Like many other financial products provided by financial institutions, checking accounts also charge fees. Below, two of the most common are given:

  • Monthly Service Fee: Major banks charge monthly fees to maintain your checking account which ranges up to $15. You can waive this fee if you meet certain requirements like maintaining a minimum balance as per required by the financial institutions, or set up a direct deposit.
  • Overdraft fee: If someone has spent more than the amount in his account, they may have to deal with the overdraft fee which on average can be $301. You can avoid this by enrolling yourself in overdraft protection. In this your transactions will be declined, greater than your checking account balance. If you have linked your savings account then it will automatically transfer funds from it.

Opening a checking account:

If you have chosen a checking account, then it will be relatively easy for you to open. You can go to the local branch of your desired bank or you can sign up online for it. You will have to provide your personal information like name, address, birthday, and your social security number.

At some point, the bank may check your credit history but it may be a formality so nothing to worry about it. You should double check the terms and conditions before opening an account.

On the other hand, you should verify that the account is insured by Federal Deposit Insurance Corporation (FDIC) or National Credit Union Administration (NCUA)2. FDIC and NCUA provides standard insurance of $250,000 to a single depositor.

Checking Account vs. Savings Account:

Checking AccountSavings Account
There is no limit on withdrawalsPer month withdrawal limitation
No or little interest ratesPays interest rate
You can make direct payments through debit cards, checks and from account informationYou can make payments through your account information and it is subjected to your withdrawal limits

 

Types of Checking Account:

There are many different types of checking account depending on your requirements. There are few of them as below:

  • Standard: Traditional or standard design is usually a type of account which you use to pay bills, you can write checks, or by using a debit card you can purchase anything. It requires the minimum amount of balance but you need to maintain it on a daily or monthly basis to avoid the maintenance fee. You may be asked to deposit some amount to open the standard checking account.
  • Interest Checking Account: It is similar to the standard or traditional checking account but the only difference is you can earn certain amount of interest on your balance. This type of account does not require higher minimum to open the account. The rate of interest varies from bank to bank. It depends on how much you maintain your account balance over the period.
  • Rewards Checking Account: Usually it may not pay interest but it offers you to earn certain rewards from the bank depending on the amount you have spent. In this type of account, you can earn points or a percentage of cashback. These are less common type of checking accounts. It will pay when you shop something or pay bills according to the minimum requirements by the banks.
  • Student and Teen Checking Account: These are designed for the students and teens to facilitate them who are new to the checking account. In this type of account there is only a minimum and maximum age requirement to qualify. For example, the minimum age requirement for teen checking account is 13 to 17 years and for students, it is 17 to 24 years.

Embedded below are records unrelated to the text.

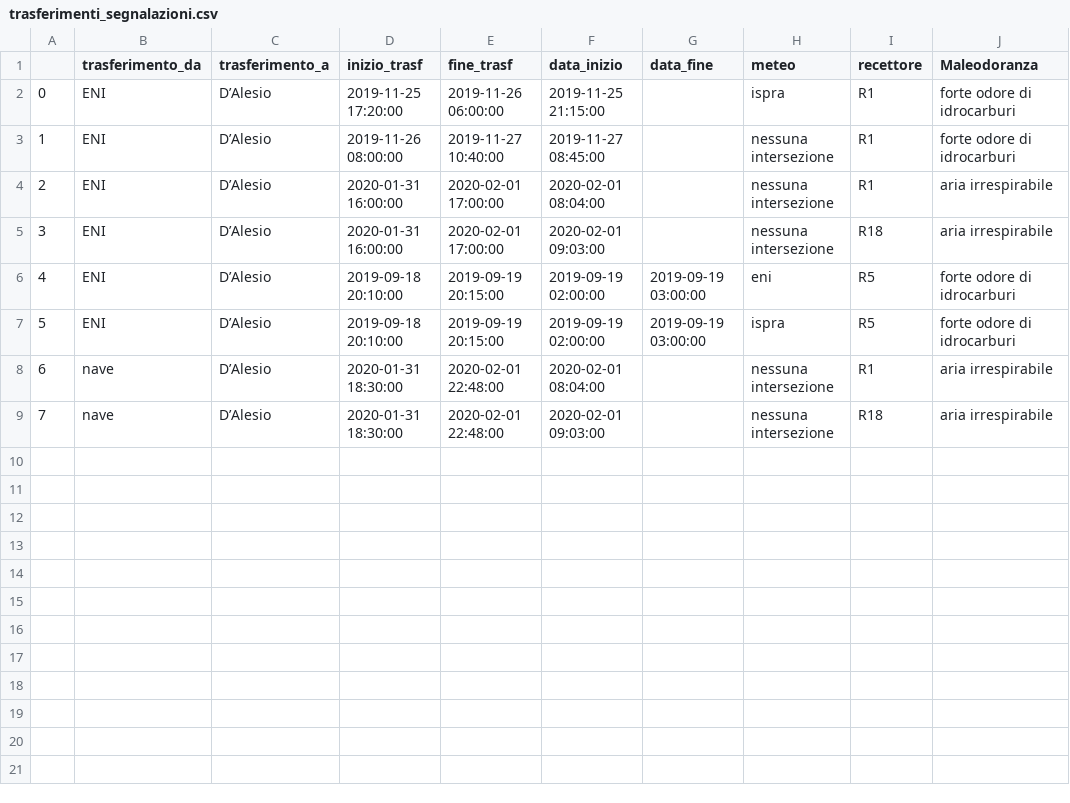
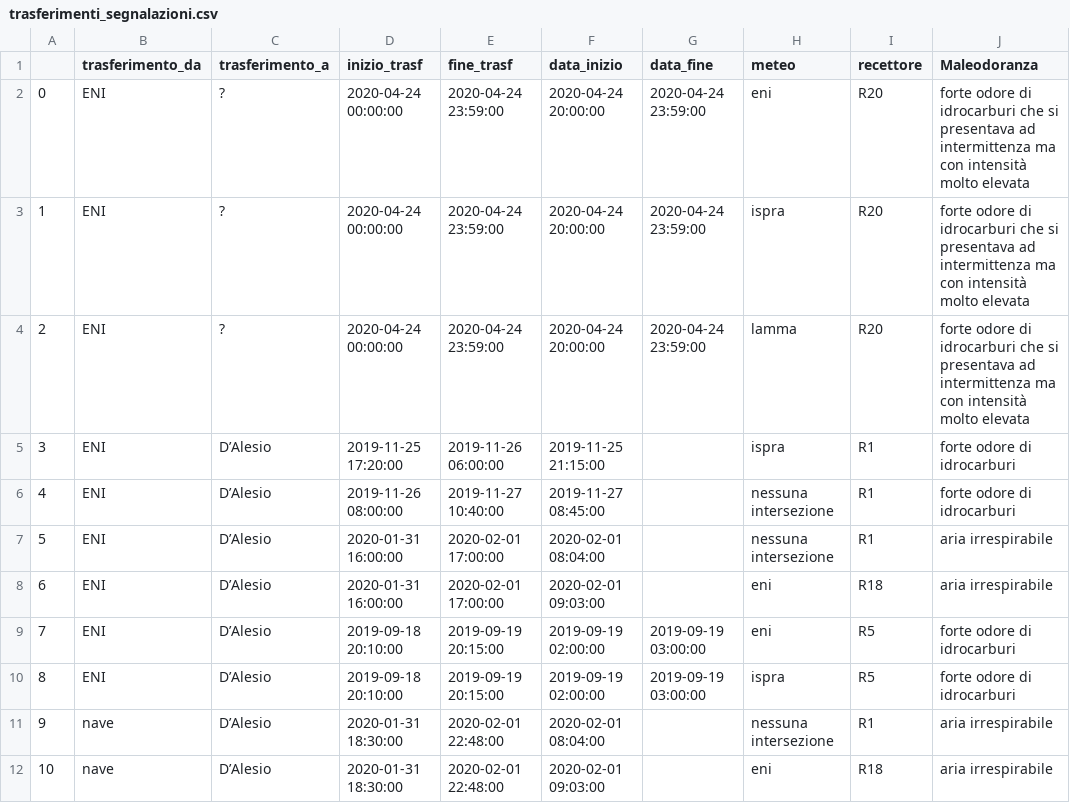
Before and after one commit to giulianogemma/calsta, a CSV file: trasferimenti_segnalazioni.csv, drawn as a sheet; addresses are those after the commit; the diff names each change by its address in the sheet, - before the commit and + after, or states it on an @@ line.

Commit message:
Add files via upload

```diff
--- a/trasferimenti_segnalazioni.csv
+++ b/trasferimenti_segnalazioni.csv
+row 2: 0 | ENI | ? | 2020-04-24 00:00:00 | 2020-04-24 23:59:00 | 2020-04-24 20:00:00 | 2020-04-24 23:59:00 | eni | R20 | forte odore di idrocarburi che si presentava ad intermittenza ma con intensità molto elevata
+row 3: 1 | ENI | ? | 2020-04-24 00:00:00 | 2020-04-24 23:59:00 | 2020-04-24 20:00:00 | 2020-04-24 23:59:00 | ispra | R20 | forte odore di idrocarburi che si presentava ad intermittenza ma con intensità molto elevata
+row 4: 2 | ENI | ? | 2020-04-24 00:00:00 | 2020-04-24 23:59:00 | 2020-04-24 20:00:00 | 2020-04-24 23:59:00 | lamma | R20 | forte odore di idrocarburi che si presentava ad intermittenza ma con intensità molto elevata
@@ column A renumbered from row 5 down @@
-H8 (meteo): nessuna intersezione
+H8 (meteo): eni
-H12 (meteo): nessuna intersezione
+H12 (meteo): eni
```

The biggest advantage of this type of account is there is no fee to a little amount of fee required to open the account. If they charge a monthly fee, they also provide many ways to avoid these charges.

  • Senior Checking Account: It is designed for the older clients of the banks and it is similar to the student and teen checking account in terms of few services. There may be an age requirement, for example, you will have to be 50 or older than this to meet the requirements of opening a senior checking account.
  • Checkless Checking Account: It is another type of checking account which does not allow you to write checks because you can do all the desired transactions via mobile banking, debit card, or online banking. If you normally do not maintain a large amount of balance in a checking account, this can be more appealing for you.

Choose A Checking Account:

There are few things, you need to keep in mind before choosing a checking account:

  • In which type of bank, you are opening a checking account whether it is brick-and-mortar, credit union, or at an online bank.
  • Fee schedules like Monthly maintenance fees, ATM fees and surcharges or Overdraft fees

 

 

 

https://www.fdic.gov/consumers/overdraft/

2 https://www.ncua.gov/